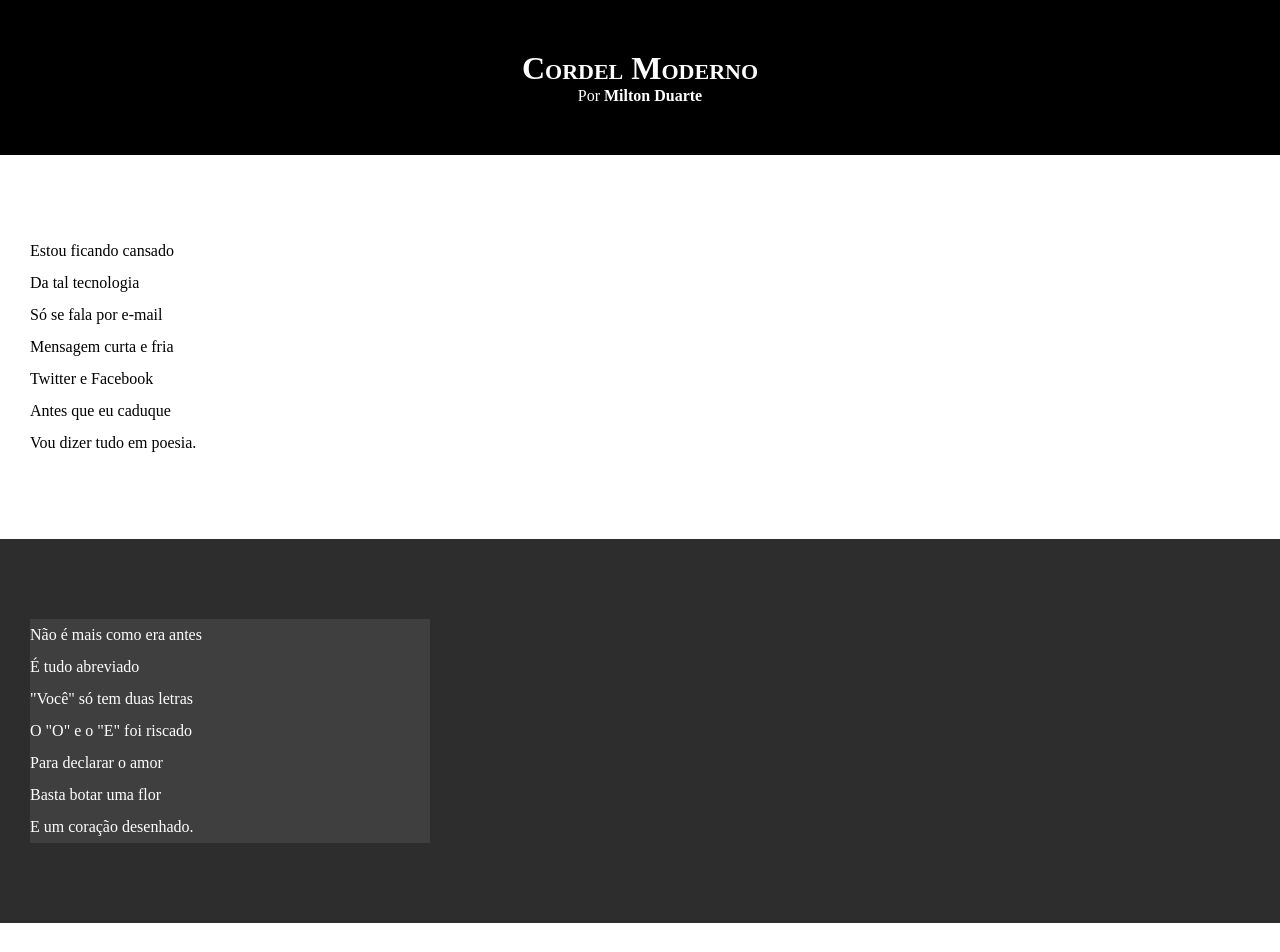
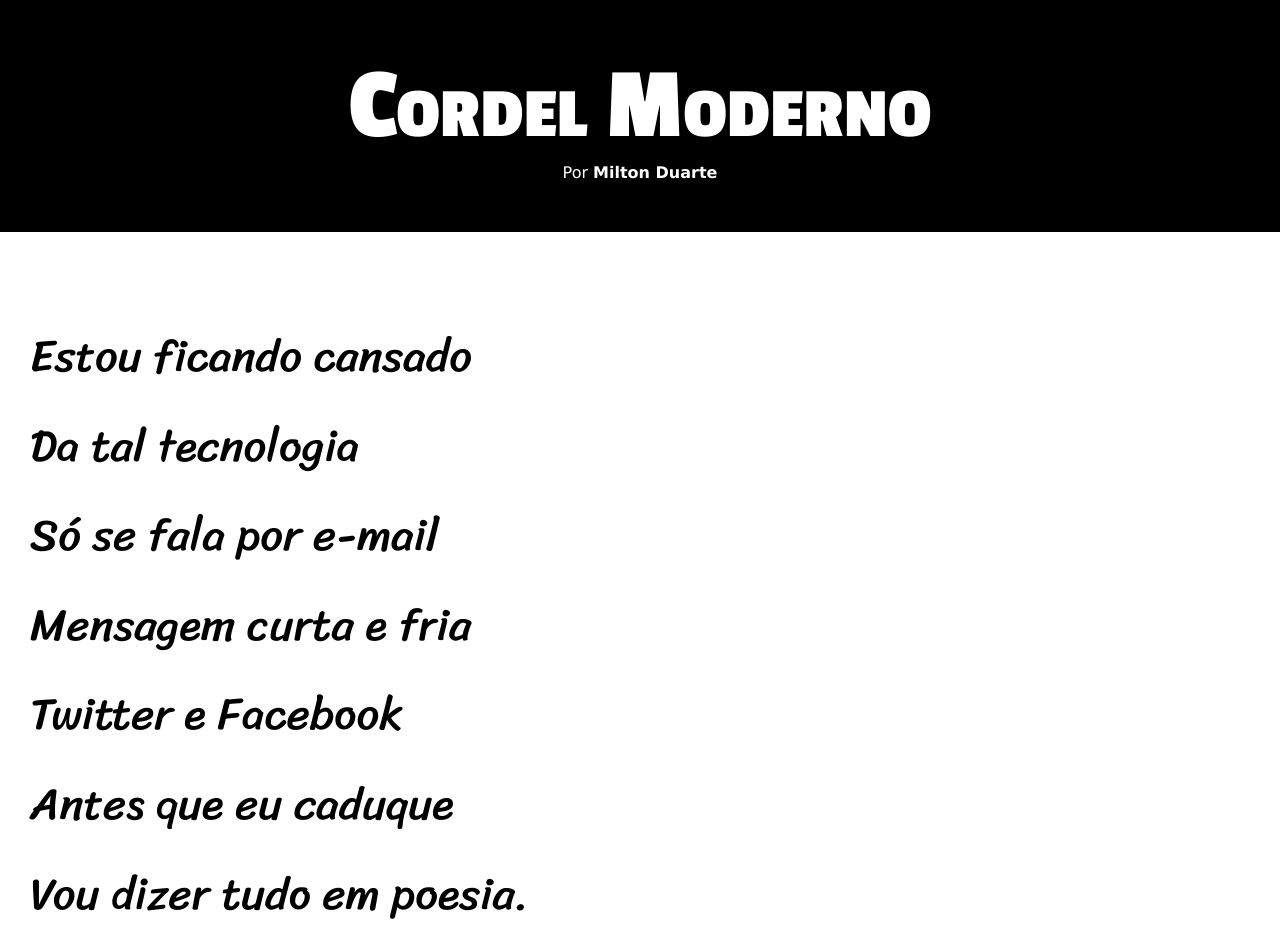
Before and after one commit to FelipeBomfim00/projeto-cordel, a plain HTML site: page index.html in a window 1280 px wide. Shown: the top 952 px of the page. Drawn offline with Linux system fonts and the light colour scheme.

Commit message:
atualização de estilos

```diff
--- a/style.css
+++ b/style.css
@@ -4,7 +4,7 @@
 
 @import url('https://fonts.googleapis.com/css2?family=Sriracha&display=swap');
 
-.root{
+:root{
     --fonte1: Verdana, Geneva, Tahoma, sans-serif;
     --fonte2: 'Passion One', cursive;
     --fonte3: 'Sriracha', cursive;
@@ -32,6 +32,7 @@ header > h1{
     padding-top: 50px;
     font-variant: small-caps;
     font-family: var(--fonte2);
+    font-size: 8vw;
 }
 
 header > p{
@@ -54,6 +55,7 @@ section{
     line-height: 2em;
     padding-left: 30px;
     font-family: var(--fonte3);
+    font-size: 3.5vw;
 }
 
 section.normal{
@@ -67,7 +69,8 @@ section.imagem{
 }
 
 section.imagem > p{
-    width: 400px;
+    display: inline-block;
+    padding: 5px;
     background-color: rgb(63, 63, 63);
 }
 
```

****************************************

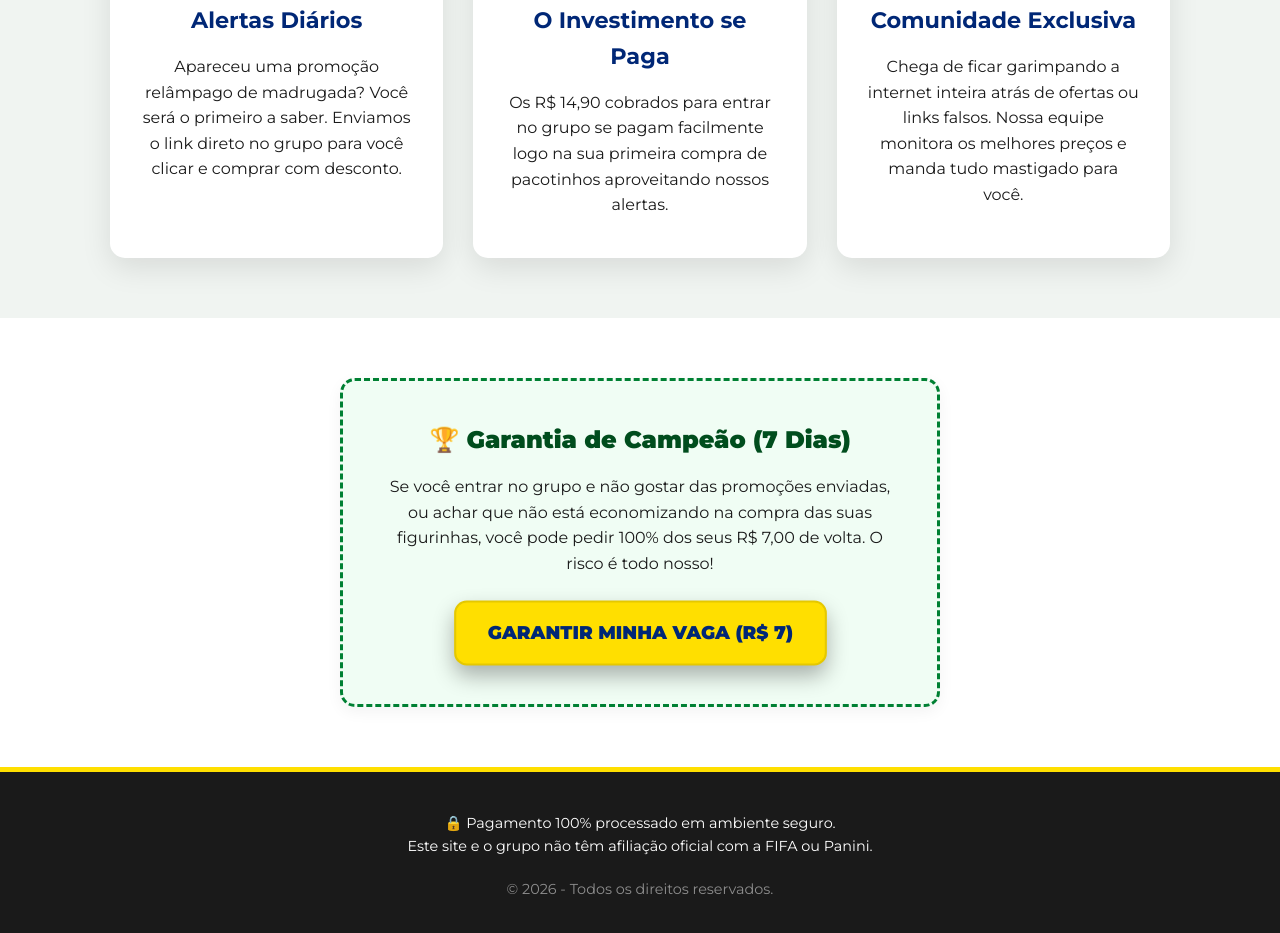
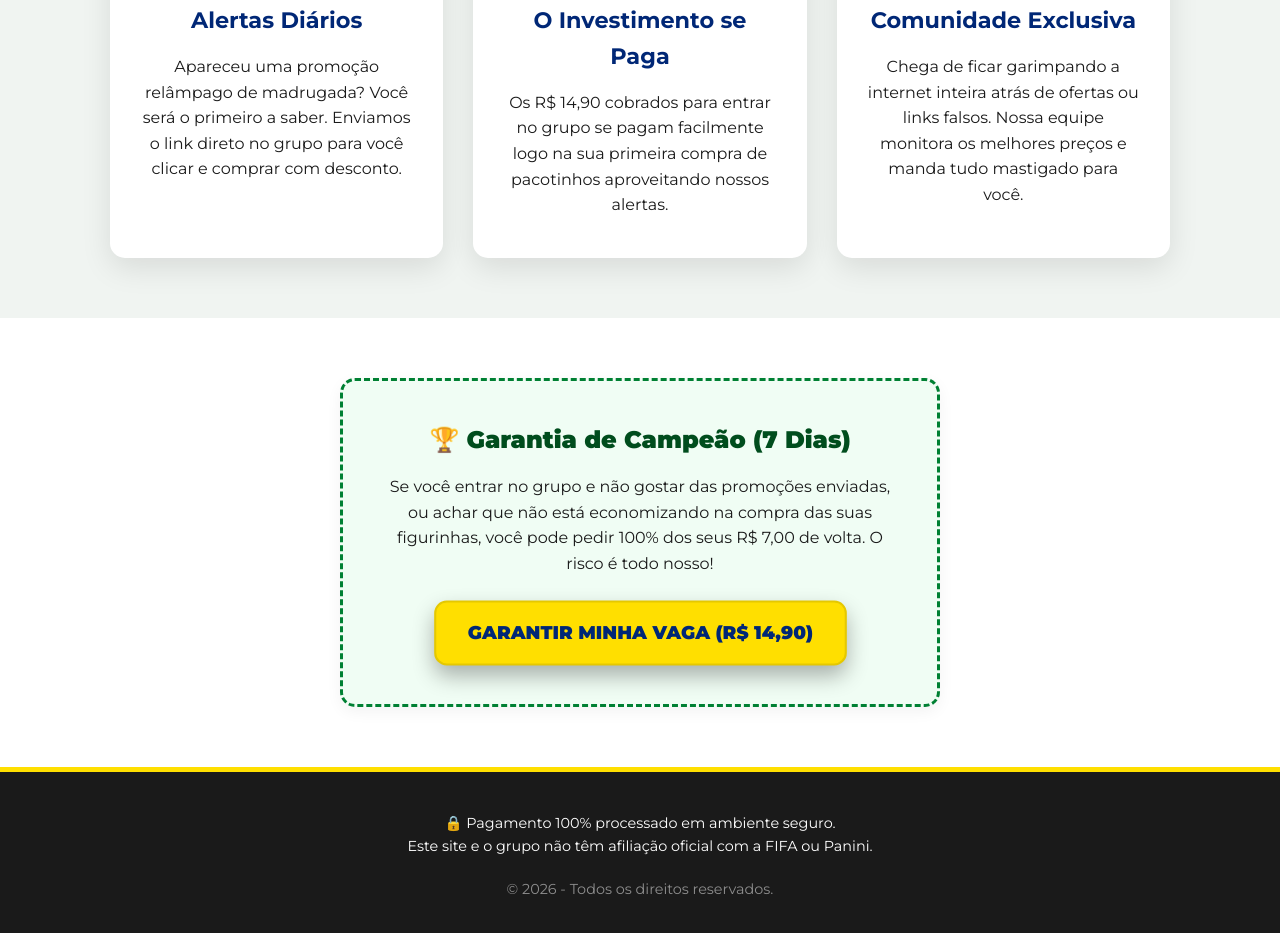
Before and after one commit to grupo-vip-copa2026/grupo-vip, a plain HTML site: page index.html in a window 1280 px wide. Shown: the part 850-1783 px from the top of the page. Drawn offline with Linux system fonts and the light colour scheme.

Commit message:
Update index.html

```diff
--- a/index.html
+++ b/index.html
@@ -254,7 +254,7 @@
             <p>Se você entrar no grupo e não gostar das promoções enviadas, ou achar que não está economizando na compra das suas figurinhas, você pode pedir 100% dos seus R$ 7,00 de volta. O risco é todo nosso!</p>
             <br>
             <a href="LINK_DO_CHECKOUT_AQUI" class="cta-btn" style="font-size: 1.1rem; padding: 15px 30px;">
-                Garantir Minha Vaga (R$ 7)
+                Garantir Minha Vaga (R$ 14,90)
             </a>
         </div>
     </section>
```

****************************************

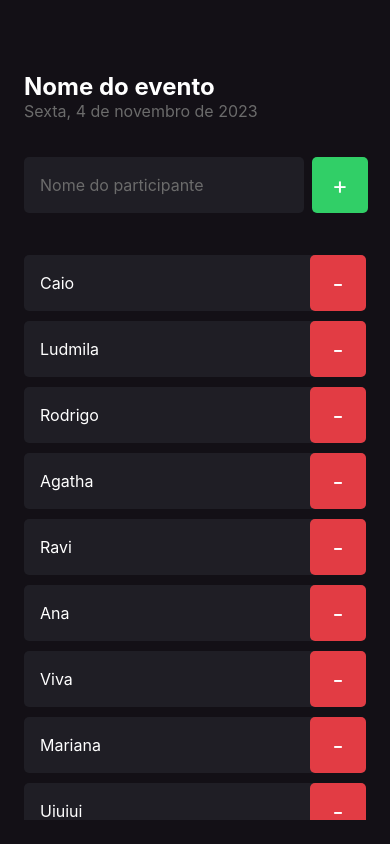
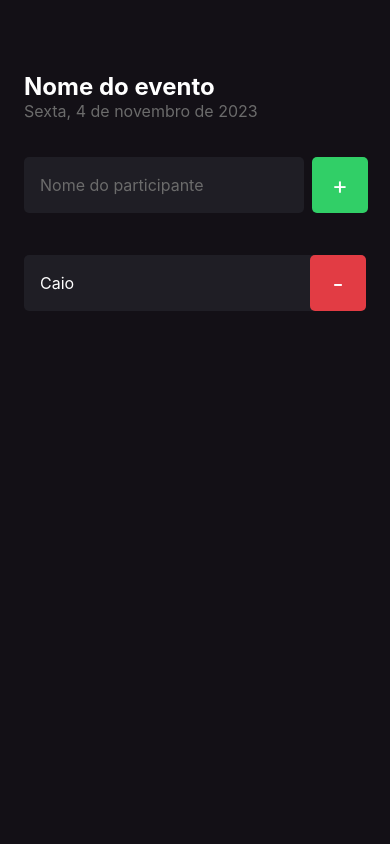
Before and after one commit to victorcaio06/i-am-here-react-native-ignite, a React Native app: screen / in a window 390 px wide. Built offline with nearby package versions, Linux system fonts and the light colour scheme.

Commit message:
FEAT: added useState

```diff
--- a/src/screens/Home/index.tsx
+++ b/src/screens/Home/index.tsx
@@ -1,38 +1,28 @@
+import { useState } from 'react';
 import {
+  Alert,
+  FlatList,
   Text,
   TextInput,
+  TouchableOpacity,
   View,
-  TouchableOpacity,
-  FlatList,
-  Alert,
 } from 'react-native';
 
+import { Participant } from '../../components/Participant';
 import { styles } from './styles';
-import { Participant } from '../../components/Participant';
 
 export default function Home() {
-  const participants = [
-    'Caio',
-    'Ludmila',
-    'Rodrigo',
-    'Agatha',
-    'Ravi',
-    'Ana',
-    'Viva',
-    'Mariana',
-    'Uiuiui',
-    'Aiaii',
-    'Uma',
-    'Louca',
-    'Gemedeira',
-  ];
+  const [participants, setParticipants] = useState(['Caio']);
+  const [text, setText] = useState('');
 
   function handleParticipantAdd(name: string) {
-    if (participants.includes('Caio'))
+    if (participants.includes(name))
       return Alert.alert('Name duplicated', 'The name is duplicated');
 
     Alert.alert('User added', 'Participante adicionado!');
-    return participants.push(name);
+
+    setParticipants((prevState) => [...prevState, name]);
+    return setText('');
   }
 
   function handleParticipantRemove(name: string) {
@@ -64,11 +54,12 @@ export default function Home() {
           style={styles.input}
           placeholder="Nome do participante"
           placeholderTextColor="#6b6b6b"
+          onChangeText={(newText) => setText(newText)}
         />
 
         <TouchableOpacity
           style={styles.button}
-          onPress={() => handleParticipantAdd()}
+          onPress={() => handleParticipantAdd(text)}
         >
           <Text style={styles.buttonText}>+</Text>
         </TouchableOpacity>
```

****************************************

How to complete this task:
Go through the material and report each line that holds the string "name".

Reply to the task:
   function handleParticipantAdd(name: string) {
+    if (participants.includes(name))
       return Alert.alert('Name duplicated', 'The name is duplicated');
-    return participants.push(name);
+    setParticipants((prevState) => [...prevState, name]);
   function handleParticipantRemove(name: string) {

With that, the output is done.